Willie Tarver, 78, died Friday at his home in Wadley.
"He and his wife are two of the finest people I know. He is going to be missed," said Beth Moore, a neighbor of about 30 years. "He was a good man. He really was. He was just always so nice. He was an exceptional artist. His work is just so unique."
Nicole McLeod, the director of marketing for the Morris Museum of Art, said a welded metal and enamel paint piece was given to the museum in 2008 by a donor. It's of a dragon but is untitled, she said.
"This and others have been on display a few times over the years," she said. "He was also a featured artist at the Morris' Folk Art Fest five years ago."
There is art work he created for an area in Atlanta when the Olympics were held there. It's called Tarver's Folk Art Park and is on the corner of Piedmont Avenue and Baker Street.
There are also works of his on permanent display around the county. Louisville Academy displays two of his sculptures in a garden area with other sculptures. One is of a dragon. The other is a metal eagle.
Moore and her son, Tim, remember Tarver driving a truck that the artist had made to look like an airplane. He put wings on the vehicle and painted it black, she said.
"He drove it around all over the place," she said.
Before Tarver died from lung cancer at home, one of his sons, Monroe Tarver said there had been two or three recent hospital stays.

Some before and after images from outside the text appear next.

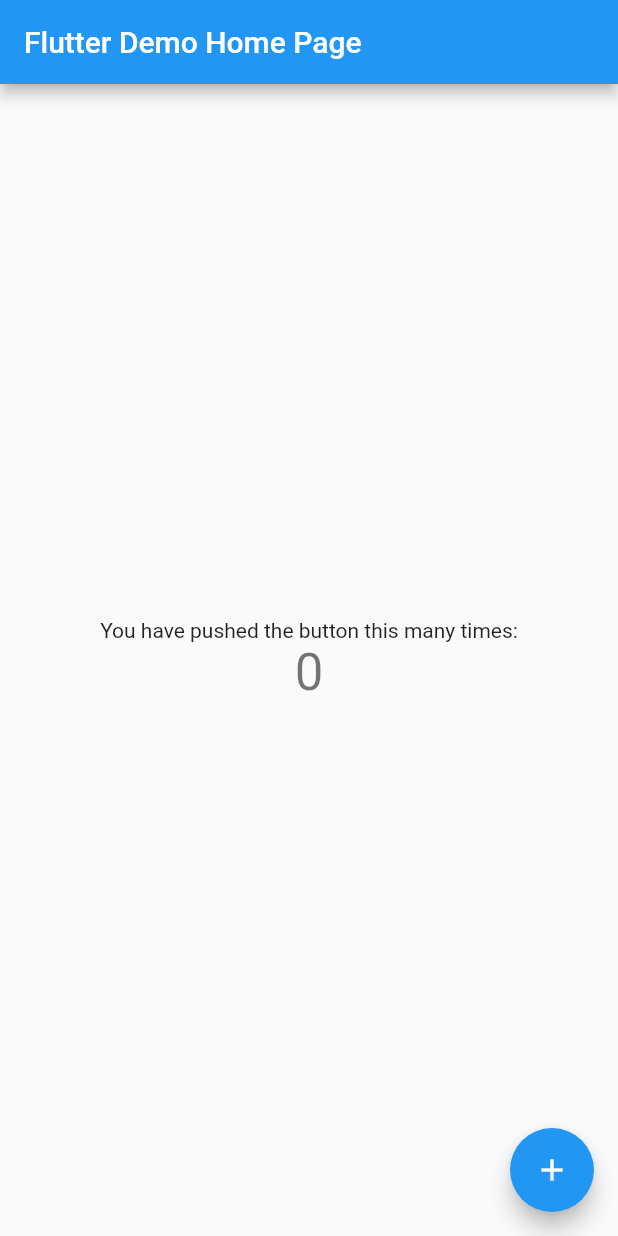
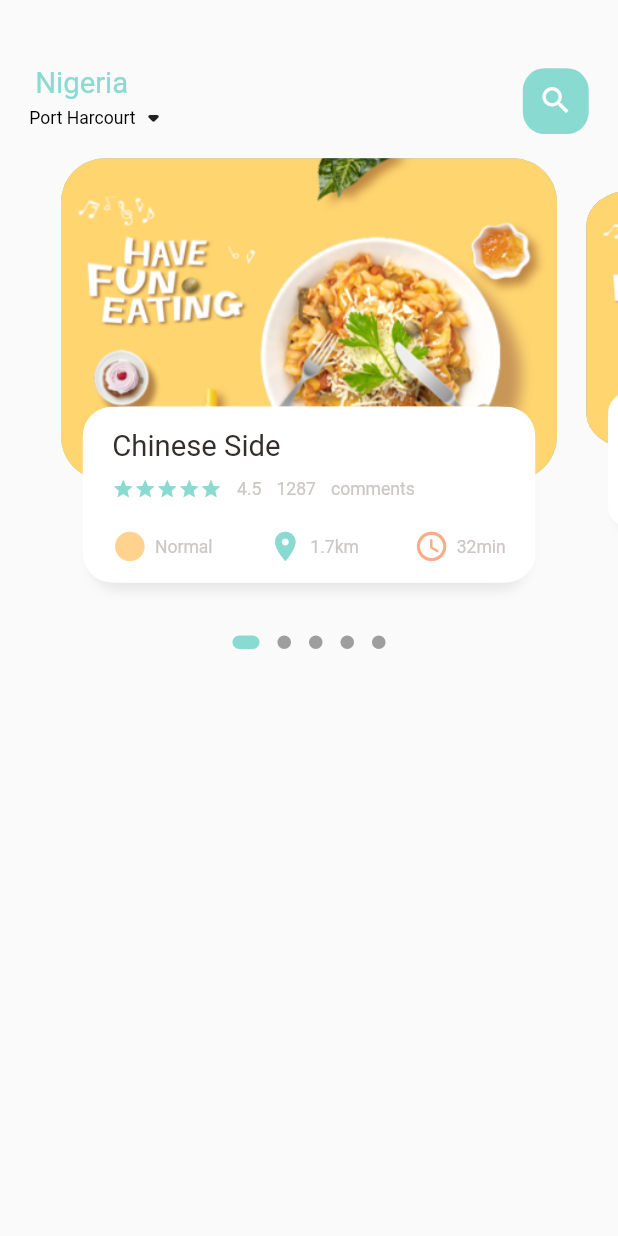
Before and after one commit to Ifoegbu1/MobileFoods, a Flutter app: the screen it shows after launch, on a phone screen of 412 x 824 dp. Run offline on Flutter 3.47's test engine with Material 2 defaults, Android fonts, the phone set to English and light mode, and no system bars; drawn by our look-alikes of dots_indicator; our stand-ins replace get.

Commit message:
added the main_food_page along with some core dart codes(transition,dimensions,matrix)

```diff
--- /dev/null
+++ b/lib/home/food_page_body.dart
@@ -0,0 +1,200 @@
+import 'package:dots_indicator/dots_indicator.dart';
+import 'package:e_commerce/utils/colors.dart';
+import 'package:e_commerce/utils/dimensions.dart';
+import 'package:e_commerce/widgets/big_text.dart';
+import 'package:e_commerce/widgets/icon_and_text_widget.dart';
+import 'package:e_commerce/widgets/small_text.dart';
+import 'package:flutter/material.dart';
+
+class FoodPageBody extends StatefulWidget {
+  const FoodPageBody({Key? key}) : super(key: key);
+
+  @override
+  State<FoodPageBody> createState() => _FoodPageBodyState();
+}
+
+class _FoodPageBodyState extends State<FoodPageBody> {
+  PageController pageController = PageController(viewportFraction: 0.85);
+  var _currPageValue = 0.0;
+  double _scaleFactor = 0.8;
+  double _height = Dimensions.pageViewContainer;
+
+  @override
+  void initState() {
+    super.initState();
+    pageController.addListener(() {
+      setState(() {
+        _currPageValue = pageController.page!;
+      });
+    });
+  }
+
+  @override
+  void dispose() {
+    pageController.dispose();
+  }
+
+  @override
+  Widget build(BuildContext context) {
+    return Column(
+      children: [
+        Container(
+          // color: Colors.redAccent,
+          height: Dimensions.pageView,
+          width: Dimensions.mainwidth411,
+          child: PageView.builder(
+            controller: pageController,
+            itemCount: 5,
+            itemBuilder: (context, position) {
+              return _buildPageItem(position);
+            },
+          ),
+        ),
+        new DotsIndicator(
+          dotsCount: 5,
+          position: _currPageValue,
+          decorator: DotsDecorator(
+            activeColor: AppColors.mainColor,
+            size: const Size.square(9.0),
+            activeSize: const Size(18.0, 9.0),
+            activeShape: RoundedRectangleBorder(
+                borderRadius: BorderRadius.circular(5.0)),
+          ),
+        ),
+      ],
+    );
+  }
+
+  Widget _buildPageItem(int index) {
+    Matrix4 matrix = new Matrix4.identity();
+    if (index == _currPageValue.floor()) {
+      var currScale = 1 - (_currPageValue - index) * (1 - _scaleFactor);
+      var currTrans = _height * (1 - currScale) / 2;
+      matrix = Matrix4.diagonal3Values(1, currScale, 1)
+        ..setTranslationRaw(0, currTrans, 0);
+    } else if (index == _currPageValue.floor() + 1) {
+      var currScale =
+          _scaleFactor + (_currPageValue - index + 1) * (1 - _scaleFactor);
+      var currTrans = _height * (1 - currScale) / 2;
+      matrix = Matrix4.diagonal3Values(1, currScale, 1);
+      matrix = Matrix4.diagonal3Values(1, currScale, 1)
+        ..setTranslationRaw(0, currTrans, 0);
+    } else if (index == _currPageValue.floor() - 1) {
+      var currScale = 1 - (_currPageValue - index) * (1 - _scaleFactor);
+      var currTrans = _height * (1 - currScale) / 2;
+      matrix = Matrix4.diagonal3Values(1, currScale, 1);
+      matrix = Matrix4.diagonal3Values(1, currScale, 1)
+        ..setTranslationRaw(0, currTrans, 0);
+    } else {
+      var currScale = 0.8;
+      matrix = Matrix4.diagonal3Values(1, currScale, 1)
+        ..setTranslationRaw(0, _height * (1 - _scaleFactor) / 2, 0);
+    }
+    return Transform(
+      transform: matrix,
+      child: Stack(
+        children: [
+          Container(
+            height: Dimensions.pageViewContainer,
+            margin: EdgeInsets.only(
+                left: Dimensions.width10, right: Dimensions.width10),
+            decoration: BoxDecoration(
+              borderRadius: BorderRadius.circular(Dimensions.radius30),
+              color: index.isEven ? Color(0xFF69c5df) : Color(0xFF9294cc),
+              image: DecorationImage(
+                image: AssetImage('assets/image/food0.png'),
+                fit: BoxFit.cover,
+              ),
+            ),
+          ),
+          Align(
+            alignment: Alignment.bottomCenter,
+            child: Container(
+              height: Dimensions.pageViewTextContainer,
+              margin: EdgeInsets.only(
+                left: Dimensions.width30,
+                right: Dimensions.width30,
+                bottom: Dimensions.height30,
+              ),
+              decoration: BoxDecoration(
+                borderRadius: BorderRadius.circular(Dimensions.radius20),
+                color: Colors.white,
+                boxShadow: [
+                  BoxShadow(
+                    color: Color(0xFFe8e8e8),
+                    blurRadius: 5.0,
+                    offset: Offset(0, 5),
+                  ),
+                  BoxShadow(
+                    color: Colors.white,
+                    offset: Offset(-5, 0),
+                  ),
+                  BoxShadow(
+                    color: Colors.white,
+                    offset: Offset(5, 0),
+                  ),
+                ],
+              ),
+              child: Container(
+                padding: EdgeInsets.only(
+                  top: Dimensions.height15,
+                  left: Dimensions.width15,
+                  right: Dimensions.width15,
+                ),
+                child: Column(
+                  crossAxisAlignment: CrossAxisAlignment.start,
+                  children: [
+                    BigText(text: "Chinese Side"),
+                    SizedBox(height: Dimensions.height10),
+                    //comments section
+                    Row(
+                      children: [
+                        Wrap(
+                          children: List.generate(5, (index) {
+                            return Icon(
+                              Icons.star,
+                              color: AppColors.mainColor,
+                              size: Dimensions.iconSize15,
+                            );
+                          }),
+                        ),
+                        SizedBox(width: Dimensions.mainwidth10),
+                        SmallText(text: "4.5"),
+                        SizedBox(width: Dimensions.mainwidth10),
+                        SmallText(text: "1287"),
+                        SizedBox(width: Dimensions.mainwidth10),
+                        SmallText(text: "comments"),
+                      ],
+                    ),
+                    SizedBox(height: Dimensions.height20),
+                    //time and distance
+                    Row(
+                      mainAxisAlignment: MainAxisAlignment.spaceBetween,
+                      children: [
+                        IconAndTextWidget(
+                          icon: Icons.circle_sharp,
+                          text: "Normal",
+                          iconColor: AppColors.iconColor1,
+                        ),
+                        IconAndTextWidget(
+                          icon: Icons.location_on,
+                          text: "1.7km",
+                          iconColor: AppColors.mainColor,
+                        ),
+                        IconAndTextWidget(
+                          icon: Icons.access_time_rounded,
+                          text: "32min",
+                          iconColor: AppColors.iconColor2,
+                        ),
+                      ],
+                    )
+                  ],
+                ),
+              ),
+            ),
+          ),
+        ],
+      ),
+    );
+  }
+}
--- /dev/null
+++ b/lib/home/main_food_page.dart
@@ -0,0 +1,79 @@
+import 'package:e_commerce/home/food_page_body.dart';
+import 'package:e_commerce/utils/colors.dart';
+import 'package:e_commerce/utils/dimensions.dart';
+import 'package:e_commerce/widgets/big_text.dart';
+import 'package:e_commerce/widgets/small_text.dart';
+import 'package:flutter/material.dart';
+
+class MainFoodPage extends StatefulWidget {
+  const MainFoodPage({Key? key}) : super(key: key);
+
+  @override
+  State<MainFoodPage> createState() => _MainFoodPageState();
+}
+
+class _MainFoodPageState extends State<MainFoodPage> {
+  @override
+  Widget build(BuildContext context) {
+    return Scaffold(
+      body: Column(
+        children: [
+          // showing the header
+          Container(
+            child: Container(
+              margin: EdgeInsets.only(
+                  top: Dimensions.height45, bottom: Dimensions.height15),
+              padding: EdgeInsets.only(
+                left: Dimensions.width20,
+                right: Dimensions.width20,
+              ),
+              child: Row(
+                mainAxisAlignment: MainAxisAlignment.spaceBetween,
+                children: [
+                  Column(
+                    children: [
+                      Padding(
+                        padding: const EdgeInsets.only(right: 25),
+                        child: BigText(
+                          text: "Nigeria",
+                          color: AppColors.mainColor,
+                        ),
+                      ),
+                      Row(
+                        children: [
+                          SmallText(
+                            text: "Port Harcourt",
+                            color: Colors.black,
+                          ),
+                          Icon(Icons.arrow_drop_down_rounded)
+                        ],
+                      ),
+                    ],
+                  ),
+                  Center(
+                    child: Container(
+                      width: Dimensions.height45,
+                      height: Dimensions.height45,
+                      child: Icon(
+                        Icons.search,
+                        color: Colors.white,
+                        size: Dimensions.iconSize24,
+                      ),
+                      decoration: BoxDecoration(
+                        borderRadius:
+                            BorderRadius.circular(Dimensions.radius15),
+                        color: AppColors.mainColor,
+                      ),
+                    ),
+                  ),
+                ],
+              ),
+            ),
+          ),
+          // showing the body
+          FoodPageBody(),
+        ],
+      ),
+    );
+  }
+}
--- a/lib/main.dart
+++ b/lib/main.dart
@@ -1,4 +1,6 @@
+import 'package:e_commerce/home/main_food_page.dart';
 import 'package:flutter/material.dart';
+import 'package:get/get.dart';
 
 void main() {
   runApp(const MyApp());
@@ -10,106 +12,13 @@
   // This widget is the root of your application.
   @override
   Widget build(BuildContext context) {
-    return MaterialApp(
+    return GetMaterialApp(
+      debugShowCheckedModeBanner: false,
       title: 'Flutter Demo',
       theme: ThemeData(
-        // This is the theme of your application.
-        //
-        // Try running your application with "flutter run". You'll see the
-        // application has a blue toolbar. Then, without quitting the app, try
-        // changing the primarySwatch below to Colors.green and then invoke
-        // "hot reload" (press "r" in the console where you ran "flutter run",
-        // or simply save your changes to "hot reload" in a Flutter IDE).
-        // Notice that the counter didn't reset back to zero; the application
-        // is not restarted.
         primarySwatch: Colors.blue,
       ),
-      home: const MyHomePage(title: 'Flutter Demo Home Page'),
+      home: MainFoodPage(),
     );
   }
 }
-
-class MyHomePage extends StatefulWidget {
-  const MyHomePage({Key? key, required this.title}) : super(key: key);
-
-  // This widget is the home page of your application. It is stateful, meaning
-  // that it has a State object (defined below) that contains fields that affect
-  // how it looks.
-
-  // This class is the configuration for the state. It holds the values (in this
-  // case the title) provided by the parent (in this case the App widget) and
-  // used by the build method of the State. Fields in a Widget subclass are
-  // always marked "final".
-
-  final String title;
-
-  @override
-  State<MyHomePage> createState() => _MyHomePageState();
-}
-
-class _MyHomePageState extends State<MyHomePage> {
-  int _counter = 0;
-
-  void _incrementCounter() {
-    setState(() {
-      // This call to setState tells the Flutter framework that something has
-      // changed in this State, which causes it to rerun the build method below
-      // so that the display can reflect the updated values. If we changed
-      // _counter without calling setState(), then the build method would not be
-      // called again, and so nothing would appear to happen.
-      _counter++;
-    });
-  }
-
-  @override
-  Widget build(BuildContext context) {
-    // This method is rerun every time setState is called, for instance as done
-    // by the _incrementCounter method above.
-    //
-    // The Flutter framework has been optimized to make rerunning build methods
-    // fast, so that you can just rebuild anything that needs updating rather
-    // than having to individually change instances of widgets.
-    return Scaffold(
-      appBar: AppBar(
-        // Here we take the value from the MyHomePage object that was created by
-        // the App.build method, and use it to set our appbar title.
-        title: Text(widget.title),
-      ),
-      body: Center(
-        // Center is a layout widget. It takes a single child and positions it
-        // in the middle of the parent.
-        child: Column(
-          // Column is also a layout widget. It takes a list of children and
-          // arranges them vertically. By default, it sizes itself to fit its
-          // children horizontally, and tries to be as tall as its parent.
-          //
-          // Invoke "debug painting" (press "p" in the console, choose the
-          // "Toggle Debug Paint" action from the Flutter Inspector in Android
-          // Studio, or the "Toggle Debug Paint" command in Visual Studio Code)
-          // to see the wireframe for each widget.
-          //
-          // Column has various properties to control how it sizes itself and
-          // how it positions its children. Here we use mainAxisAlignment to
-          // center the children vertically; the main axis here is the vertical
-          // axis because Columns are vertical (the cross axis would be
-          // horizontal).
-          mainAxisAlignment: MainAxisAlignment.center,
-          children: <Widget>[
-            const Text(
-              'You have pushed the button this many times:',
-            ),
-            Text(
-              '$_counter',
-              style: Theme.of(context).textTheme.headline4,
-            ),
-          ],
-        ),
-      ),
-      floatingActionButton: FloatingActionButton(
-        onPressed: _incrementCounter,
-        tooltip: 'Increment',
-        child: const Icon(Icons.add),
-      ), // This trailing comma makes auto-formatting nicer for build methods.
-    );
-  }
-}
--- /dev/null
+++ b/lib/utils/colors.dart
@@ -0,0 +1,17 @@
+import 'dart:ui';
+
+class AppColors{
+  static final Color textColor = const Color(0xFFccc7c5);
+  static final Color mainColor = const Color(0xFF89dad0);
+  //static final Color mainColor = const Color(0xFFfa7552);
+  static final Color iconColor1 = const Color(0xFFffd28d);
+  static final Color iconColor2 = const Color(0xFFfcab88);
+  static final Color paraColor = const Color(0xFF8f837f);
+  static final Color buttonBackgroundColor= const Color(0xFFf7f6f4);
+  static final Color signColor = const Color(0xFFa9a29f);
+  static final Color titleColor = const Color(0xFF5c524f);
+  static final Color mainBlackColor = const Color(0xFF332d2b);
+  //static final Color yellowColor = const Color(0xFFfa7552);
+  static final Color yellowColor = const Color(0xFFffd379);
+
+}
--- /dev/null
+++ b/lib/utils/dimensions.dart
@@ -0,0 +1,42 @@
+import 'package:get/get.dart';
+
+class Dimensions {
+  static double screenHeight = Get.context!.height;
+  static double screenWidth = Get.context!.width;
+
+  static double pageView = screenHeight / 2.64;
+  static double pageViewContainer = screenHeight / 3.84;
+  static double pageViewTextContainer = screenHeight / 7.03;
+
+//dynamic height; padding and margin
+  static double height1_2 = screenHeight / 703.33;
+  static double height10 = screenHeight / 84.4;
+  static double height15 = screenHeight / 56.27;
+  static double height20 = screenHeight / 42.2;
+  static double height30 = screenHeight / 28.13;
+  static double height45 = screenHeight / 18.76;
+
+//dynamic width; padding and margin
+  static double width10 = screenHeight / 84.4;
+  static double width15 = screenHeight / 56.27;
+  static double width20 = screenHeight / 42.2;
+  static double width30 = screenHeight / 28.13;
+
+//dynamic width; SizedBox and Container
+  static double mainwidth5 = screenWidth / 82.2;
+  static double mainwidth10 = screenWidth / 41.1;
+  static double mainwidth411 = screenWidth / 1.00;
+
+//font
+  static double font12 = screenHeight / 70.33;
+  static double font20 = screenHeight / 42.2;
+
+  //radius
+  static double radius15 = screenHeight / 56.27;
+  static double radius20 = screenHeight / 42.2;
+  static double radius30 = screenHeight / 28.13;
+
+  //icon size
+  static double iconSize15 = screenHeight / 56.27;
+  static double iconSize24 = screenHeight / 35.17;
+}
--- /dev/null
+++ b/lib/widgets/big_text.dart
@@ -0,0 +1,31 @@
+import 'package:e_commerce/utils/dimensions.dart';
+import 'package:flutter/material.dart';
+
+class BigText extends StatelessWidget {
+  Color? color;
+  final String text;
+  double size;
+  TextOverflow overFlow;
+  BigText({
+    Key? key,
+    this.color = const Color(0xFF332d2b),
+    required this.text,
+    this.size = 0,
+    this.overFlow = TextOverflow.ellipsis,
+  }) : super(key: key);
+
+  @override
+  Widget build(BuildContext context) {
+    return Text(
+      text,
+      maxLines: 1,
+      overflow: overFlow,
+      style: TextStyle(
+        fontFamily: 'Roboto',
+        color: color,
+        fontWeight: FontWeight.w400,
+        fontSize: size == 0 ? Dimensions.font20 : size,
+      ),
+    );
+  }
+}
--- /dev/null
+++ b/lib/widgets/icon_and_text_widget.dart
@@ -0,0 +1,33 @@
+import 'package:e_commerce/utils/dimensions.dart';
+import 'package:e_commerce/widgets/small_text.dart';
+import 'package:flutter/material.dart';
+
+class IconAndTextWidget extends StatelessWidget {
+  final IconData icon;
+  final String text;
+  final Color iconColor;
+
+  const IconAndTextWidget({
+    Key? key,
+    required this.icon,
+    required this.text,
+    required this.iconColor,
+  }) : super(key: key);
+
+  @override
+  Widget build(BuildContext context) {
+    return Row(
+      children: [
+        Icon(
+          icon,
+          color: iconColor,
+          size: Dimensions.iconSize24,
+        ),
+        SizedBox(width: Dimensions.mainwidth5),
+        SmallText(
+          text: text,
+        ),
+      ],
+    );
+  }
+}
--- /dev/null
+++ b/lib/widgets/small_text.dart
@@ -0,0 +1,29 @@
+import 'package:e_commerce/utils/dimensions.dart';
+import 'package:flutter/material.dart';
+
+class SmallText extends StatelessWidget {
+  Color? color;
+  final String text;
+  double size;
+  double height;
+  SmallText(
+      {Key? key,
+      this.color = const Color(0xFFccc7c5),
+      required this.text,
+      this.size = 0,
+      this.height = 0})
+      : super(key: key);
+
+  @override
+  Widget build(BuildContext context) {
+    return Text(
+      text,
+      style: TextStyle(
+        fontFamily: 'Roboto',
+        color: color,
+        fontSize: size == 0 ? Dimensions.font12 : size,
+        height: height == 0 ? Dimensions.height1_2 : height,
+      ),
+    );
+  }
+}
```
Also changed, not shown: pubspec.yaml (+18 -21 lines), pubspec.lock.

Monroe said his father had work as far away as Washington, D.C.; Atlanta and Florida. He had exhibited at the Telfair Museum in Savannah, Monroe said.
"Canadian television did a documentary and came down and stayed over three days," Monroe said, adding that the crew slept in a Winnebago.